Exercise prompt:
What you return should be the full listing, exactly as given.

Material provided:

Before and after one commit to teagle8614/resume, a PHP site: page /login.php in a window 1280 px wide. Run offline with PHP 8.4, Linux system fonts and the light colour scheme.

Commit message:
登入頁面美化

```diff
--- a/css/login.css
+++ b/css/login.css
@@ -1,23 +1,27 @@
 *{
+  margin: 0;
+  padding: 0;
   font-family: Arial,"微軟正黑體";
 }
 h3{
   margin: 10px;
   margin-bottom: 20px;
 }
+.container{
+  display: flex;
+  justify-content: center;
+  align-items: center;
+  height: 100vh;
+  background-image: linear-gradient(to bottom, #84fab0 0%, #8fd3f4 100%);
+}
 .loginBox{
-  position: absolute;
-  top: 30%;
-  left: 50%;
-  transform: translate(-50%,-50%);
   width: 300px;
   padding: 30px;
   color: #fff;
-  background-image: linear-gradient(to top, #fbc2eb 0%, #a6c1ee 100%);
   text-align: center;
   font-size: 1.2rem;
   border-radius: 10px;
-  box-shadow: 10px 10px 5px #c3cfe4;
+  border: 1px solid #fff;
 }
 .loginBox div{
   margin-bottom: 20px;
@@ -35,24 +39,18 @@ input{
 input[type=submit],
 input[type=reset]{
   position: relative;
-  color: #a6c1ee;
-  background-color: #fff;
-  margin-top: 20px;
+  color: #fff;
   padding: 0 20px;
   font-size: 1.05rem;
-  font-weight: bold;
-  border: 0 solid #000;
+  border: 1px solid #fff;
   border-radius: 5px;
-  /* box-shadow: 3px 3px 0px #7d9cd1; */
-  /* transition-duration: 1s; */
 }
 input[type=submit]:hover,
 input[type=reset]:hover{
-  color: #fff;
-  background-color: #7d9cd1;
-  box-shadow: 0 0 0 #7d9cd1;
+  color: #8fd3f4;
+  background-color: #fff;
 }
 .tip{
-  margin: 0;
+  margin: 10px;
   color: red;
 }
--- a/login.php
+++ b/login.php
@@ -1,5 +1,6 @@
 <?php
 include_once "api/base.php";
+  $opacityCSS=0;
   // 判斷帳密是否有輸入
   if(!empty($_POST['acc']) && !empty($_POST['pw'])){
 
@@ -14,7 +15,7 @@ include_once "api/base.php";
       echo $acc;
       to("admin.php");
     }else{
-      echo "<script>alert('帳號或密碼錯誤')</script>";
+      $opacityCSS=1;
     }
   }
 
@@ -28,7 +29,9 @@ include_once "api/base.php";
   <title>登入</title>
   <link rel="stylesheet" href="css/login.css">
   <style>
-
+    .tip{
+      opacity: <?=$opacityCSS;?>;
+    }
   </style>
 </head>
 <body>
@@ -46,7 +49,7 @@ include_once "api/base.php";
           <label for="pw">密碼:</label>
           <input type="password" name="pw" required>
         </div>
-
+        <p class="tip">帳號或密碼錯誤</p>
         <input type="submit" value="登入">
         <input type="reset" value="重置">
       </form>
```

Worked solution:
Before and after one commit to teagle8614/resume, a PHP site: page /login.php in a window 1280 px wide. Run offline with PHP 8.4, Linux system fonts and the light colour scheme.

Commit message:
登入頁面美化

```diff
--- a/css/login.css
+++ b/css/login.css
@@ -1,23 +1,27 @@
 *{
+  margin: 0;
+  padding: 0;
   font-family: Arial,"微軟正黑體";
 }
 h3{
   margin: 10px;
   margin-bottom: 20px;
 }
+.container{
+  display: flex;
+  justify-content: center;
+  align-items: center;
+  height: 100vh;
+  background-image: linear-gradient(to bottom, #84fab0 0%, #8fd3f4 100%);
+}
 .loginBox{
-  position: absolute;
-  top: 30%;
-  left: 50%;
-  transform: translate(-50%,-50%);
   width: 300px;
   padding: 30px;
   color: #fff;
-  background-image: linear-gradient(to top, #fbc2eb 0%, #a6c1ee 100%);
   text-align: center;
   font-size: 1.2rem;
   border-radius: 10px;
-  box-shadow: 10px 10px 5px #c3cfe4;
+  border: 1px solid #fff;
 }
 .loginBox div{
   margin-bottom: 20px;
@@ -35,24 +39,18 @@ input{
 input[type=submit],
 input[type=reset]{
   position: relative;
-  color: #a6c1ee;
-  background-color: #fff;
-  margin-top: 20px;
+  color: #fff;
   padding: 0 20px;
   font-size: 1.05rem;
-  font-weight: bold;
-  border: 0 solid #000;
+  border: 1px solid #fff;
   border-radius: 5px;
-  /* box-shadow: 3px 3px 0px #7d9cd1; */
-  /* transition-duration: 1s; */
 }
 input[type=submit]:hover,
 input[type=reset]:hover{
-  color: #fff;
-  background-color: #7d9cd1;
-  box-shadow: 0 0 0 #7d9cd1;
+  color: #8fd3f4;
+  background-color: #fff;
 }
 .tip{
-  margin: 0;
+  margin: 10px;
   color: red;
 }
--- a/login.php
+++ b/login.php
@@ -1,5 +1,6 @@
 <?php
 include_once "api/base.php";
+  $opacityCSS=0;
   // 判斷帳密是否有輸入
   if(!empty($_POST['acc']) && !empty($_POST['pw'])){
 
@@ -14,7 +15,7 @@ include_once "api/base.php";
       echo $acc;
       to("admin.php");
     }else{
-      echo "<script>alert('帳號或密碼錯誤')</script>";
+      $opacityCSS=1;
     }
   }
 
@@ -28,7 +29,9 @@ include_once "api/base.php";
   <title>登入</title>
   <link rel="stylesheet" href="css/login.css">
   <style>
-
+    .tip{
+      opacity: <?=$opacityCSS;?>;
+    }
   </style>
 </head>
 <body>
@@ -46,7 +49,7 @@ include_once "api/base.php";
           <label for="pw">密碼:</label>
           <input type="password" name="pw" required>
         </div>
-
+        <p class="tip">帳號或密碼錯誤</p>
         <input type="submit" value="登入">
         <input type="reset" value="重置">
       </form>
```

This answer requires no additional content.